During the state of emergency, the Government notified the Secretary General of the Council of Europe that Romania applies the derogation in case of state of emergency clause of the European Convention on Human Rights.
2021 Outlook: Recommendations for Governance, Democracy, Human Rights, and the Rule of Law

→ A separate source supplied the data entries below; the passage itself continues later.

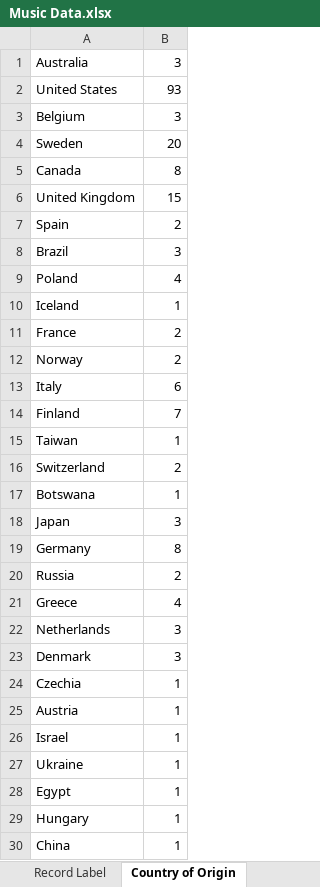
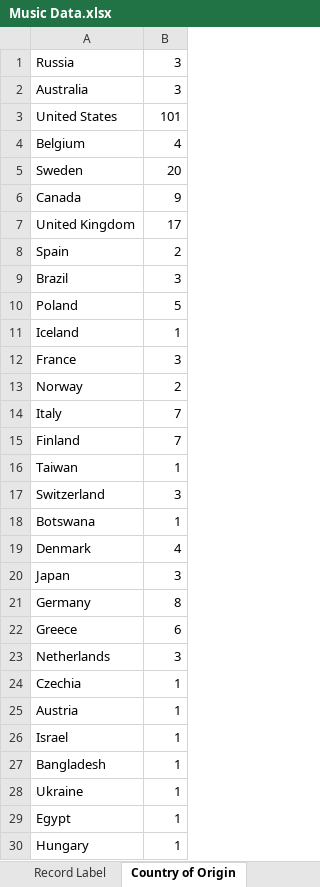
Before and after one commit to rzhou10/Music-Data, an Excel workbook: Music Data.xlsx, sheet Country of Origin, drawn as a sheet; only a part is shown; the shorter side is filled out with more unchanged rows; values as stored, in another font and other column widths than the file's, no borders; removed rows and columns are numbered as before the commit, all else as after; the diff covers the shown part only; the diff names each change by its address in the sheet, - before the commit and + after, or states it on an @@ line.

```diff
--- a/Music Data.xlsx (sheet Country of Origin)
+++ b/Music Data.xlsx (sheet Country of Origin)
+row 1: Russia | 3
-B3: 93
+B3: 101
-B4: 3
+B4: 4
-B6: 8
+B6: 9
-B7: 15
+B7: 17
-B10: 4
+B10: 5
-B12: 2
+B12: 3
-B14: 6
+B14: 7
-B17: 2
+B17: 3
+row 19: Denmark | 4
-row 20: Russia | 2
-B22: 4
+B22: 6
-row 23: Denmark | 3
+row 27: Bangladesh | 1
```
Also changed, not shown: 1 added row elsewhere in this sheet, sheet Data, sheet Albums from Bands, sheet Record Label, sheet Year, sheet Genre, 1 other file.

The year 2021 brings new challenges to the response to the Covid-19 crisis. Far from being over, the crisis develops new dimensions worldwide: the growth of the number of cases, the public discontent towards more restrictive measures, the difficulties of the vaccination process. In Romania, these challenges are already present. The vaccination campaign commenced in the last week of December 2020 and is three-tiered: first comes medical staff and other health employees (pharmacists, psychologists etc.), second the population at risk and employees of essential fields (education, police etc.) and third, the general population. However, a stronger coordination and a better information campaign of the public would be necessary, especially as regards the personal data concerns and the scientific information on the vaccine. Fake news and anti-restrictions propaganda, which has been particularly active during 2020, are also a challenge that has to be overcome in this context.
Because of the increase of the number of cases globally, new restrictions are conceivable in the first months of 2021, including of the freedom of movement and on the hospitality sector. It remains to be seen how these measures will be lifted insofar as the vaccination will reach its goals throughout the year.
Concerning the recommendations for the authorities regarding democracy, human rights and rule of law, I would plead for a better coordination at the European level regarding especially the freedom of movement and a better explanation of the reasons leading to certain measures (e.g. closing of schools). A stronger response to fake news should also be necessary, through information campaigns organised by the authorities.